##### INFORMATION SUPPLIED #####
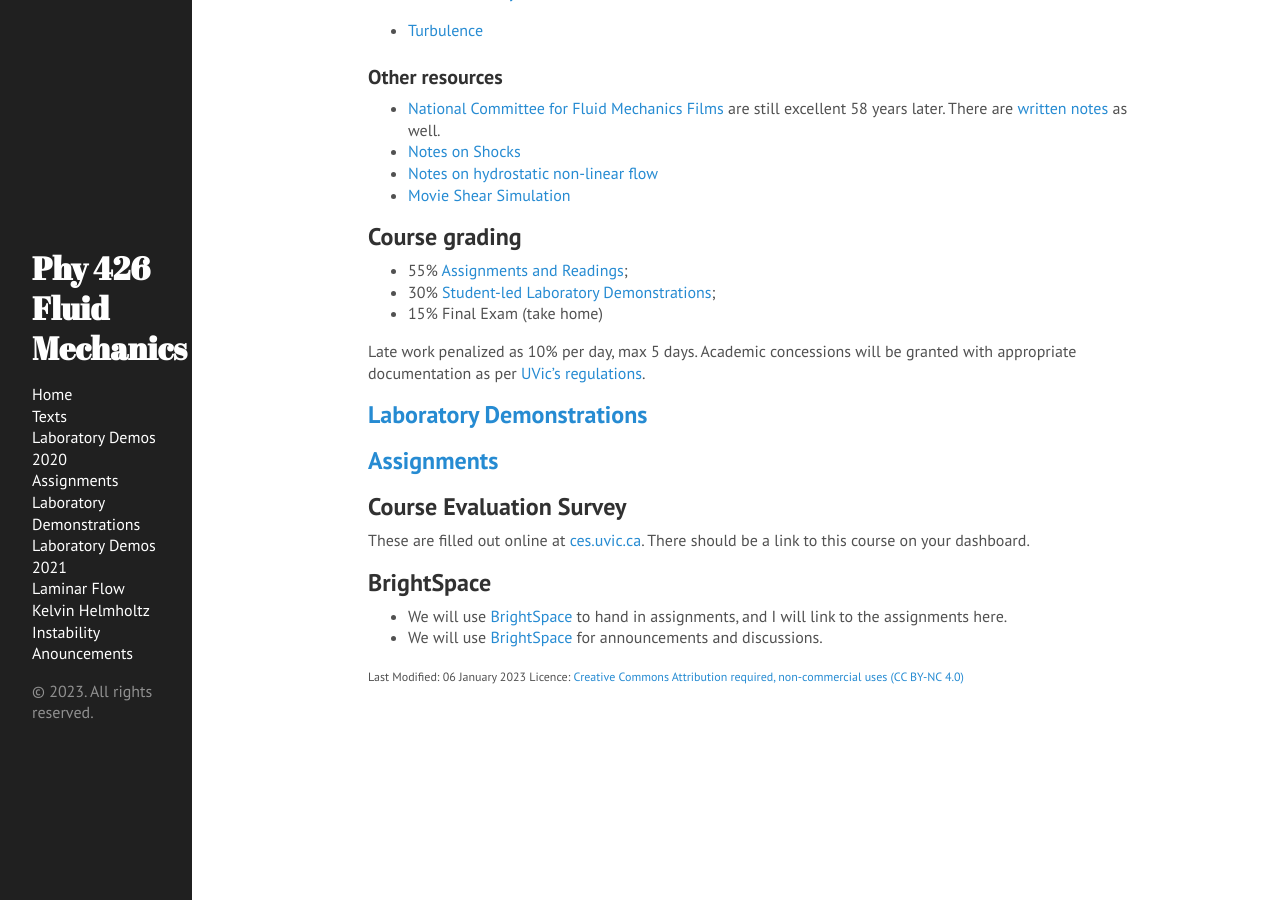
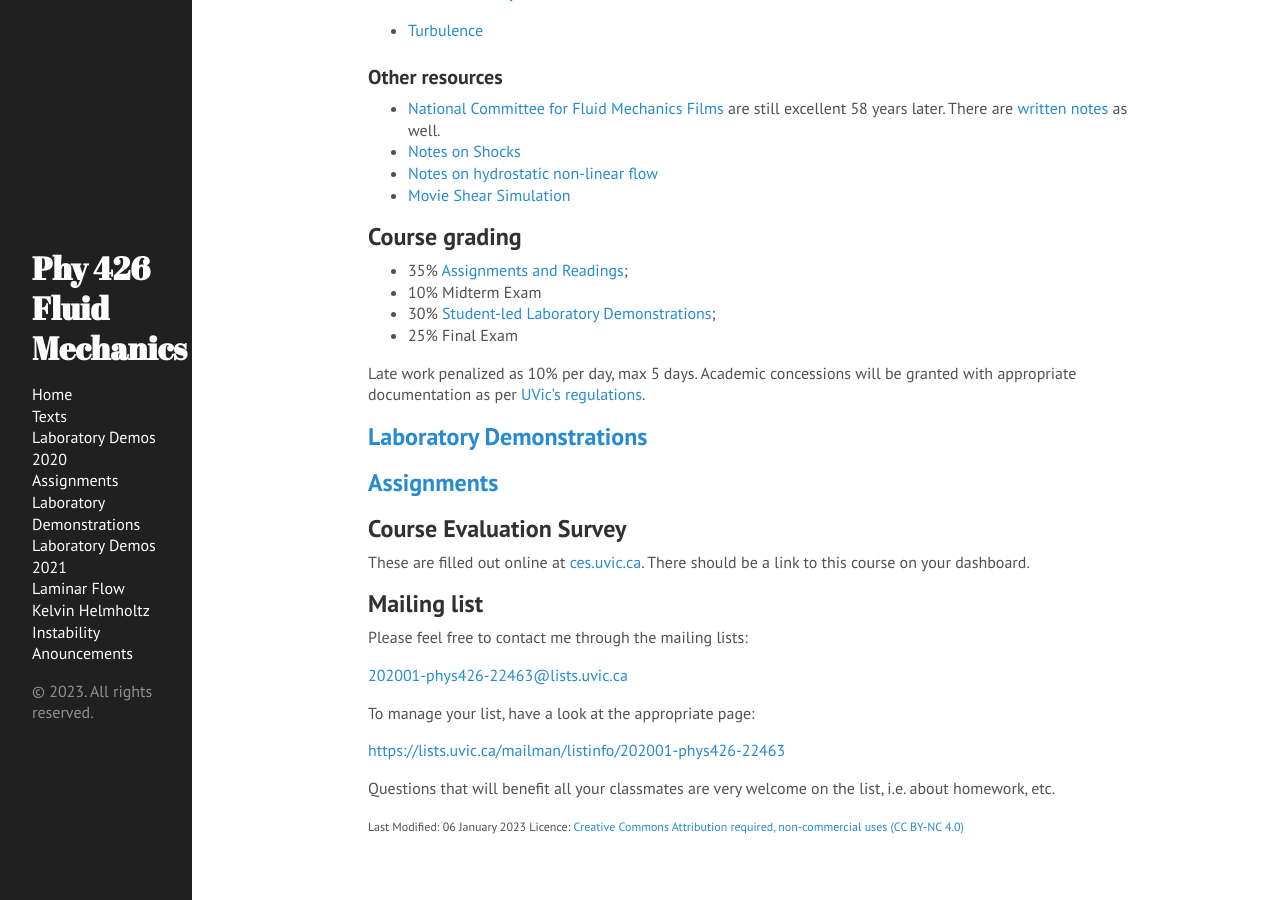
Before and after one commit to jklymak/Phy426, a Jekyll site: the page built from docs/index.md, in a window 1280 px wide and 900 px high, scrolled down 1383 px. Built offline with Jekyll 4.4.1, drawn with Linux system fonts in a browser that asks for light colours; some of the changed text lies outside the part shown.

Commit message:
2023 start changes

```diff
--- a/docs/Assignments/index.md
+++ b/docs/Assignments/index.md
@@ -3,7 +3,7 @@ layout: page
 title: Assignments
 ---
 
-These are to be handed in on [BrightSpace](https://bright.uvic.ca/), and will duplicated there with appropriate due dates.
+Handed in during class on the appropriate due dates:
 
   - [Assignment/Reading 1](../Assignments/Assignment01/)
   - [Assignment/Reading 2](../Assignments/Assignment02/)
@@ -31,8 +31,7 @@ These are to be handed in on [BrightSpace](https://bright.uvic.ca/), and will du
     - [Key](../Assignments/Assignment10key.html)
     {% endcomment %}
   - [Assignment/Reading 11](../Assignments/Assignment11/)
-
+  {% comment %}
   - [Take Home Final: Last Years (2021)!  DO NOT do this one...](../Assignments/TakeHome2021NoKey.pdf)
-  {% comment %}
       - [Key 2021](../Assignments/TakeHome2021.pdf)
   {% endcomment %}
--- a/docs/index.md
+++ b/docs/index.md
@@ -50,9 +50,10 @@ Largely *Kundu and Cohen* Latest edition, but also see [Texts](./Texts/).
 
 ## Course grading
 
-  - 55% [Assignments and Readings](./Assignments/);
+  - 35% [Assignments and Readings](./Assignments/);
+  - 10% Midterm Exam
   - 30% [Student-led Laboratory Demonstrations](./Labs/);
-  - 15% Final Exam (take home)
+  - 25% Final Exam
 
 Late work penalized as 10% per day, max 5 days.  Academic concessions will be granted
 with appropriate documentation as per [UVic's regulations](https://www.uvic.ca/registrar/students/appeals/acad-concession/index.php).
@@ -79,12 +80,13 @@ with appropriate documentation as per [UVic's regulations](https://www.uvic.ca/r
 
 These are filled out online at [ces.uvic.ca](http://ces.uvic.ca).  There should be a link to this course on your dashboard.
 
+{% comment %}
 ## BrightSpace
 
 - We will use [BrightSpace](https://bright.uvic.ca) to hand in assignments, and I will link to the assignments here.
 - We will use [BrightSpace](https://bright.uvic.ca) for announcements and discussions.
+{% endcomment %}
 
-{% comment %}
 
 ## Mailing list
 
@@ -98,4 +100,3 @@ To manage your list, have a look at the appropriate page:
 
 Questions that will benefit all your classmates are very welcome on
 the list, i.e. about homework, etc.
-{% endcomment %}
```
Also changed, not shown: other parts of docs/index.md (+2 -2 lines).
#####
Among the records, find every line holding the word "endcomment" and copy it.

WRITTEN RESPONSE
     {% endcomment %}
   {% endcomment %}
+{% endcomment %}
-{% endcomment %}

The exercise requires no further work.